Once you’ve prioritized and organized what’s really important, the next step is to focus on your priorities – if you let your mind wander off to other, less important actions, you’ll hardly ever finish what you’ve started.
When at work, close all tabs in your browser, except the one you’re currently working on. Turn off your smartphone, and focus all your attention on your work. Or, depending on your current priorities, turn off your laptop and focus your attention on your loved ones. If you do one thing at the time to the fullest, you’ll be able to say you’ve spent your time well.
Manage your stress
Essentially, stress is a useless factor that gets you nowhere – in the end, the outcome of your efforts will be the same regardless whether you constantly worry about your choices and efforts, or let them go once there’s nothing more you can do about them. Unless you manage it properly, you may experience health problems, or even burnout.
What is meant by stress management? Simply, try to keep your mind off of your problems when you’re not actively working on them – spend time with friends and family, try out a new hobby, laugh, and try to have some fun.
Time management and stress management are intertwined. When you have control of your time, you feel less stressed – and less stress helps you lead a healthier, more relaxed life. When you reduce your stress levels, you’ll feel more capable of tackling your problems in life faster – and save more time in the process.
In this frantic times when you’re encouraged to be prompt (yet effective), and bold (yet infallible), patience is rarely considered a virtue. Just as procrastinating with making decisions makes you lose time, trying to race across the finish line as quick as you can cause you to make the wrong decisions.
By being patient from time to time, you’ll make your commitment to success clear, and decrease the chance of making mistakes along the way.
First, think about why you’re so impatient. Is what you’re waiting for so important that you have to think about it constantly, and devote all your time to waiting around? Chances are that it’s not. Instead, you can focus your attention and energy on a different aspect of your life – after all, waiting aimlessly for something you cannot change or speed up is the biggest time waster of them all.
Cope with problems and challenges
Problems and challenges stand in the way of the clean road to your goals, so unless you overcome them, you won’t be able to move on. And, if you try to bypass them without tackling them, they’ll likely just trip you somewhere further down the road.
There’s a solution to every problem – and leave no stone unturned when looking for solutions to your problems. Assess the problem from every angle. Call your friends and family for help. Deal with your problems as quickly as possible.

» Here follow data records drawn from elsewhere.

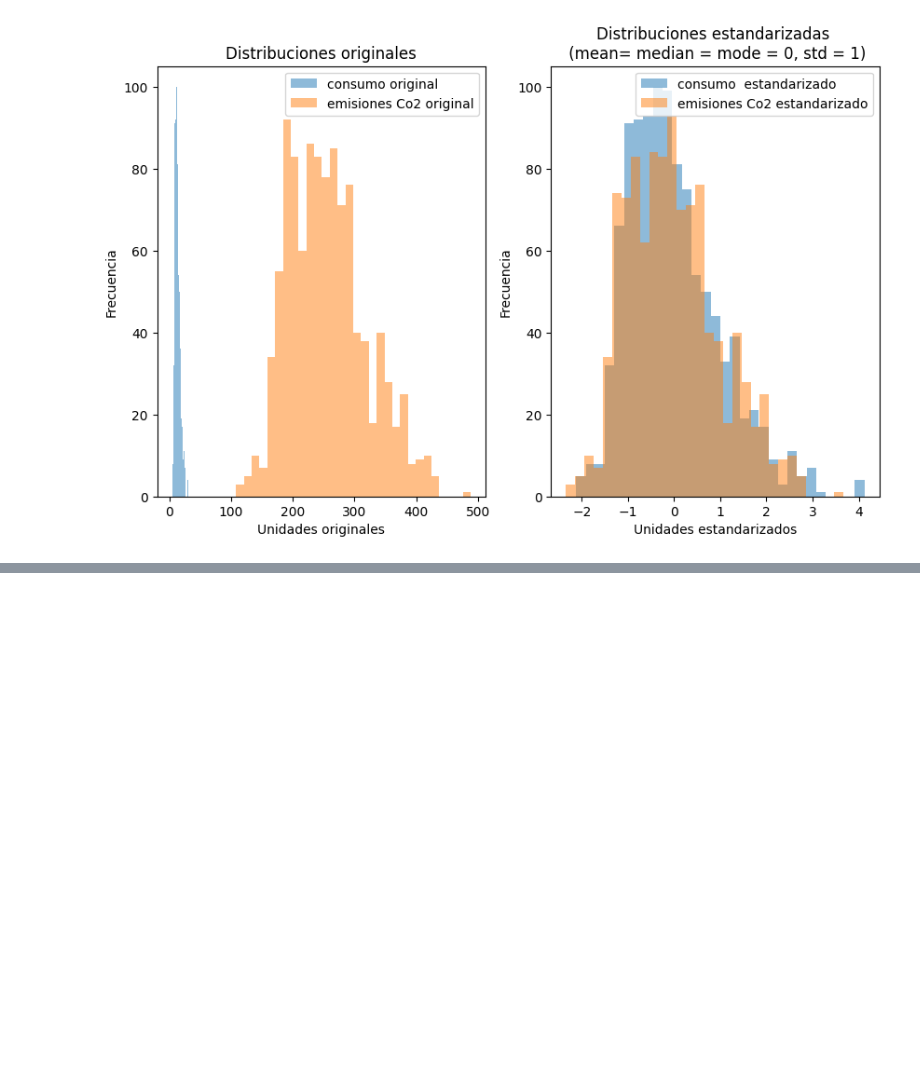
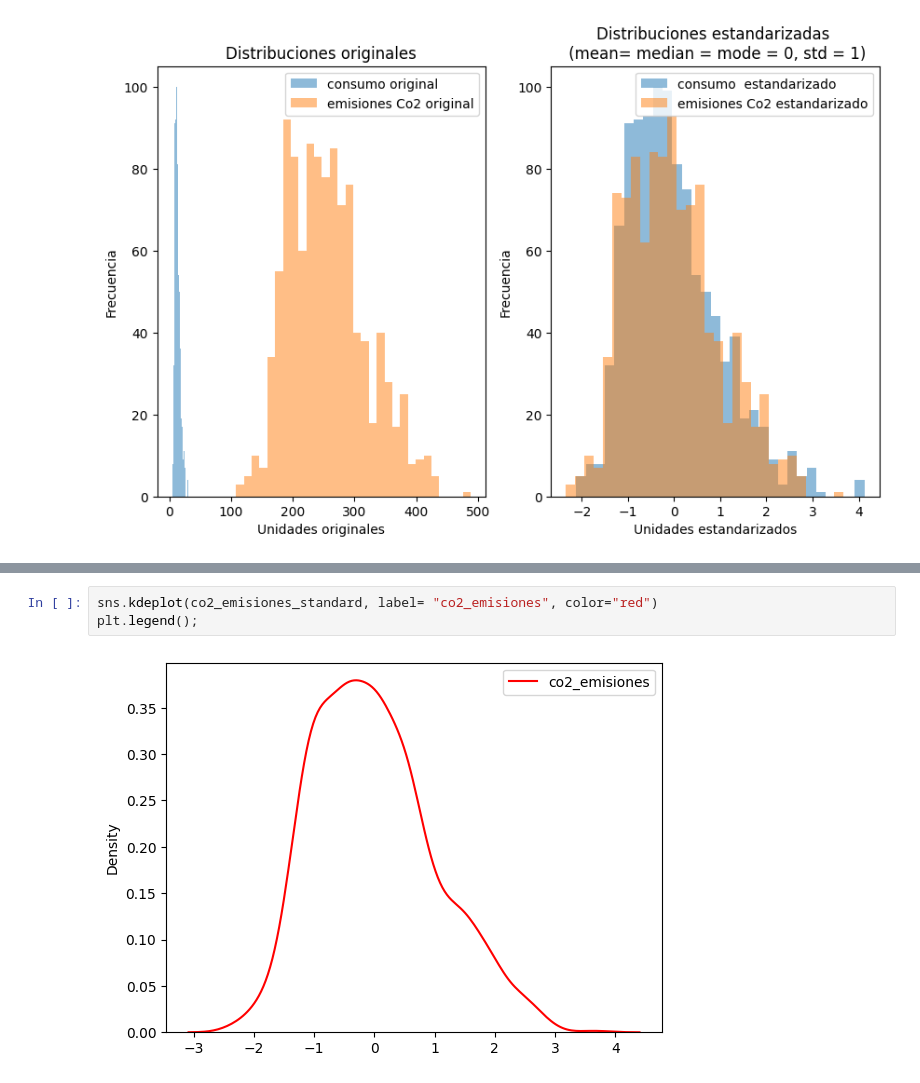
Before and after one commit to Fenix-v/MODULO2, a Jupyter notebook: numpy_estadisticas.ipynb, the cells around one changed output, grey strips where cells are left out. Drawn from its saved outputs; the diff is of its cells as text; blank space fills up the shorter version.

```diff
--- a/numpy_estadisticas.ipynb
+++ b/numpy_estadisticas.ipynb
@@ -581,0 +624,5 @@ plt.legend();
+# %%
+sns.kdeplot(co2_emisiones_standard, label= "co2_emisiones", color="red")
+plt.legend();
+# %% [output]
+[figure, added]
```
Also changed, not shown: parts of 15 cells of this notebook.
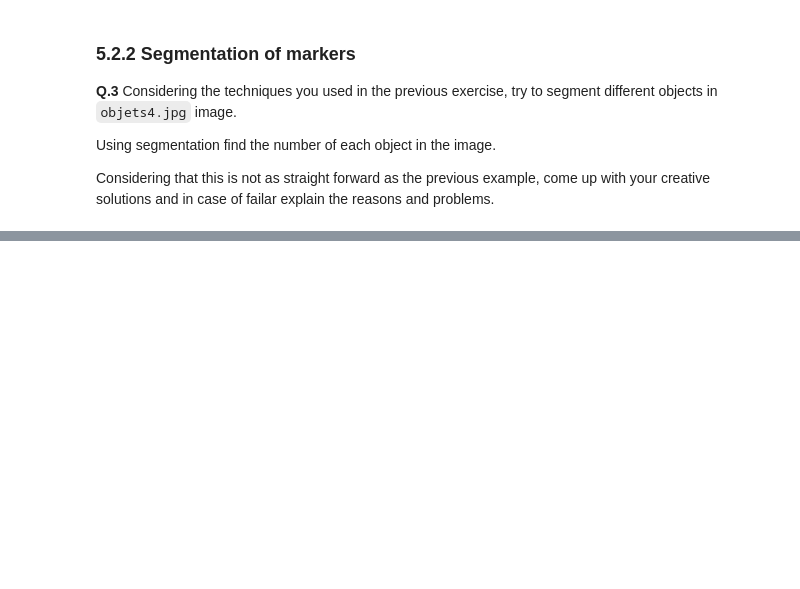
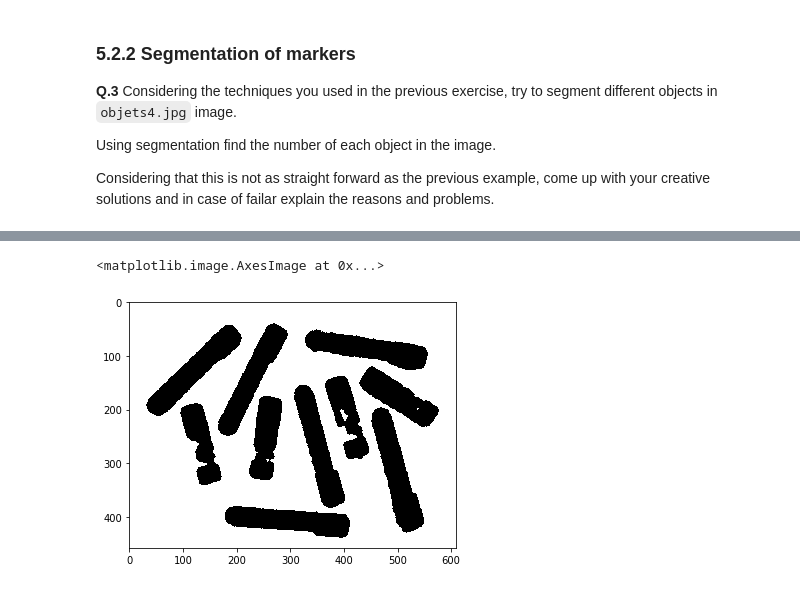
Before and after one commit to Kivo0/B31XB-IIP-TP-1718, a Jupyter notebook: 5-morpho-segmentation/5-morpho-segmentation.ipynb, the cells around one changed output, grey strips where cells are left out. Saved outputs shown, nothing was run; the diff lists cells and outputs as text; code cells hidden in the pictures; blank space fills up the shorter version.

```diff
--- a/5-morpho-segmentation/5-morpho-segmentation.ipynb
+++ b/5-morpho-segmentation/5-morpho-segmentation.ipynb
@@ -258,0 +283,13 @@ Considering that this is not as straight forward as the previous example, come u
+# %%
+mask1 = morphology.erosion(mask,morphology.disk(7))
+
+mask2 = morphology.opening(mask1, morphology.disk(1))
+
+mask3 = morphology.closing(mask2, morphology.disk(1))
+
+mask4 = morphology.dilation(mask3,morphology.disk(1))
+
+io.imshow(mask4)
+# %% [output]
+<matplotlib.image.AxesImage at 0x...>
+[figure, added]
```
Also changed, not shown: parts of 9 cells of this notebook, 2 other files.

Collaborate and communicate
You may have more control if you do something by yourself – but that doesn’t mean that you can or even that you should do something by yourself. Communicating and collaborating with peers and colleagues helps you do more in less time – because there’s more of you doing it. The same goes for your friends and family – you can save a lot of time in life if you would just let your loved ones help you, either directly, or with their advice and guidance.
If you have a problem you cannot solve on your own, call for help – be direct, use simple words, and aim to communicate (if that isn’t immediately clear) why something is important to you. Sometimes you have to turn to other people to help you lead a better life.
In the end…
When you have control of your time, you feel more in control of your life – having control of your life gives you power and freedom, and time management helps you maintain this control.
Eventually, your time management performance mostly depends on your efforts and comes down to your ability to enjoy your successes and learn from your failures.
Sometimes you’ll fail and sometimes you’ll succeed – but proper time management will help you minimize your losses, and increase the likelihood for success. And that’s its chief importance.